## Work instruction
Your response must consist of one number: how many lines in this material contain the word "entryDx".

··········

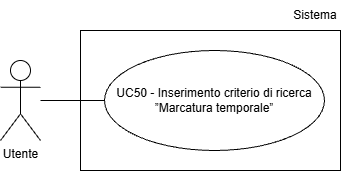
The draw.io diagram assets/Use_Case_Diagrams/UC50.png in Team-Three-Technologies/Documenti, before a commit. Source tidied: cells renumbered, new cells last; positions are measured from the earlier drawing's top-left corner, leaving out a move shared by most shapes.
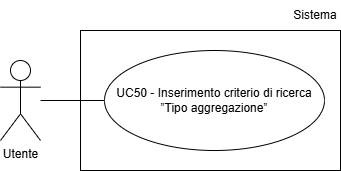
After the commit.

What changed in the source:
```diff
@@ -5,17 +5,17 @@
     <mxCell id="2" value="Utente" style="shape=umlActor;verticalLabelPosition=bottom;verticalAlign=top;html=1;" parent="1" vertex="1">
       <mxGeometry y="60" width="40" height="80" as="geometry" />
     </mxCell>
-    <mxCell id="3" value="UC50 - Inserimento criterio di ricerca ”Marcatura temporale”" style="ellipse;whiteSpace=wrap;html=1;align=center;" parent="1" vertex="1">
-      <mxGeometry x="104" y="50" width="220" height="100" as="geometry" />
-    </mxCell>
-    <mxCell id="4" style="endArrow=none;html=1;rounded=0;entryX=0;entryY=0.5;entryDx=0;entryDy=0;" parent="1" edge="1" target="3">
-      <mxGeometry relative="1" as="geometry">
-        <mxPoint x="40" y="100" as="sourcePoint" />
-      </mxGeometry>
-    </mxCell>
-    <mxCell id="5" style="rounded=0;whiteSpace=wrap;html=1;fillColor=none;" parent="1" vertex="1">
-      <mxGeometry x="80" y="30" width="260" height="140" as="geometry" />
-    </mxCell>
+    <mxCell id="7" value="UC50 - Inserimento criterio di ricerca ”Tipo aggregazione”" style="ellipse;whiteSpace=wrap;html=1;align=center;" parent="1" vertex="1">
+      <mxGeometry x="104" y="50" width="220" height="100" as="geometry" />
+    </mxCell>
+    <mxCell id="8" style="endArrow=none;html=1;rounded=0;entryX=0;entryY=0.5;entryDx=0;entryDy=0;" parent="1" edge="1" target="7">
+      <mxGeometry relative="1" as="geometry">
+        <mxPoint x="40" y="100" as="sourcePoint" />
+      </mxGeometry>
+    </mxCell>
+    <mxCell id="9" style="rounded=0;whiteSpace=wrap;html=1;fillColor=none;" parent="1" vertex="1">
+      <mxGeometry x="80" y="30" width="260" height="140" as="geometry" />
+    </mxCell>
     <mxCell id="6" value="Sistema" style="text;html=1;whiteSpace=wrap;strokeColor=none;fillColor=none;align=center;verticalAlign=middle;rounded=0;" parent="1" vertex="1">
       <mxGeometry x="290" width="50" height="30" as="geometry" />
     </mxCell>
```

··········

## Written answer
2